Playing the game, you have to press buttons (very simply) to pack the snowballs and throw them at the other kids. It felt like time was standing still so I could concentrate on this small activity, and it seemed like a way of recapturing a little tiny sliver of the simple bliss children feel when they play, blocking out everything else. For me, it was the most magical moment in the game.
Most Addictive Combat:
DmC: Devil May Cry’s Hack ‘n’ Slash Combat
I love the combat in Devil May Cry so hard. I still remember loading up my first DMC game well over a year ago and thinking, within the first few minutes, This is the coolest game ever. It’s tricky to master, but DMC’s unique brand of hack ‘n’ slash combat is extremely rewarding to practice.
This year’s reboot of the series, DmC: Devil May Cry, brings back all of the fast-paced, flashy action and makes it look more polished than ever. Things are a little different this time around — the lock-on feature is notably missing, for instance — but slashing through enemies feels just as smooth and satisfying as ever.
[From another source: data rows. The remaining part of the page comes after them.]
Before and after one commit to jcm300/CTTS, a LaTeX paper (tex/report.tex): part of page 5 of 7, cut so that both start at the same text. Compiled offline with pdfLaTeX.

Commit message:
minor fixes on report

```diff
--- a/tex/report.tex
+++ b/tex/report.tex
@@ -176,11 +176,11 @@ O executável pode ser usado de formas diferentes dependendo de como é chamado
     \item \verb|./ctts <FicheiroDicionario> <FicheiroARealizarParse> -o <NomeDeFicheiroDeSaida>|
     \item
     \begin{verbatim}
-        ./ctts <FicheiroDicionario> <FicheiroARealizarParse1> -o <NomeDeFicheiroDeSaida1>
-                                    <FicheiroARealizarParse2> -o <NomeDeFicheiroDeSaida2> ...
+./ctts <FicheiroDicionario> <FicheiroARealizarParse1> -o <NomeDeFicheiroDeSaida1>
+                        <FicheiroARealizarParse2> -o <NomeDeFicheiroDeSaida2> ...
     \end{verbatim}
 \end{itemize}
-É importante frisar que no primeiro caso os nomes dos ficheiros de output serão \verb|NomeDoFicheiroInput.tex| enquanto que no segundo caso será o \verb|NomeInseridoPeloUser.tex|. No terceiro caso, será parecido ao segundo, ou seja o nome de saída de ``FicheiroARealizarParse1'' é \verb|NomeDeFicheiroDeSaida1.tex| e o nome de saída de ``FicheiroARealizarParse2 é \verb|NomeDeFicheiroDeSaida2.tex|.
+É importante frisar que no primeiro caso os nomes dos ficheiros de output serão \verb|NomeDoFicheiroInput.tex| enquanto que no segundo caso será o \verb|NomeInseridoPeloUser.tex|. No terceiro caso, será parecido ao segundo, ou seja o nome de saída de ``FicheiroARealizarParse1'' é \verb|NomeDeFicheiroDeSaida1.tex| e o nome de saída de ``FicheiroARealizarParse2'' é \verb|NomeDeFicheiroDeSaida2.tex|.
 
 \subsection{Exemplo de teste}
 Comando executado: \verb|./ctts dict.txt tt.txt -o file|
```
My favorite thing about the combat is how easy it is to switch between weapons on the fly to crank up those combos and tackle enemies on the ground as well as in the air. For weeks after completing the game, I replayed the same gorgeous levels on higher and higher difficulty settings as my skills improved, and somehow I never got bored. Now, nearly a year later, I’m getting the itch to pick up Ebony and Ivory again. And mostly Osiris.
Michael De Santa in Grand Theft Auto V
I soooo want to preface this with a list of all the characters I liked this year, but I’m forcing myself not to do that. There were a lot of good characters. But of them all, the one I still think about is Michael De Santa from Grand Theft Auto V.
I talked a bit about why he’s my favorite character in the game here. He loves the 80’s. He’s self-absorbed. He does crazy things when he’s upset. He’s always trying to better himself, but in my world, he steals cars on the way to see his therapist. As he tells Franklin on one of their many man-dates, he goes after things, he gets them, and then he hates them. He wants to be the perfect family man, but he’s never truly satisfied there. He’s the conscience (and sometimes hypocrite) of the Grand Theft Auto series, and in spite of all of his flaws, I just love him.
Joel’s Choice in The Last of Us
I’ll admit I had every intention of making this one about BioShock Infinite’s amazing twist with parallel universes and a stolen baby — but then I finished The Last of Us last night, and it blew me away. If you haven’t played to the end of the game, stop reading now to avoid SPOILERS!
Just as you think Joel has let his guard down to accept Ellie almost as family, you realize their relationship may not be as healthy for him as you thought. When Ellie has a chance to sacrifice herself in order to create a cure — something she absolutely feels is right — Joel defies her wishes and quite possibly jeopardizes humanity’s future because he refuses to lose her. It’s a bittersweet awful thing, and it begs so many questions about why he did it and whether there was any logic behind it. It’s a perfect example of selfish love.
But the real magic of Joel’s choice in The Last of Us is that it confronts the very notion of a heroic ending. There’s a particularly amazing moment when Joel rushes into the operating room to save Ellie and kills innocent doctors to get to her. This was the moment I realized it doesn’t matter what the player wants or feels is right. Playing as Joel — no matter how uncomfortable it makes you — it’s now your job to play the cruel savior to the very end.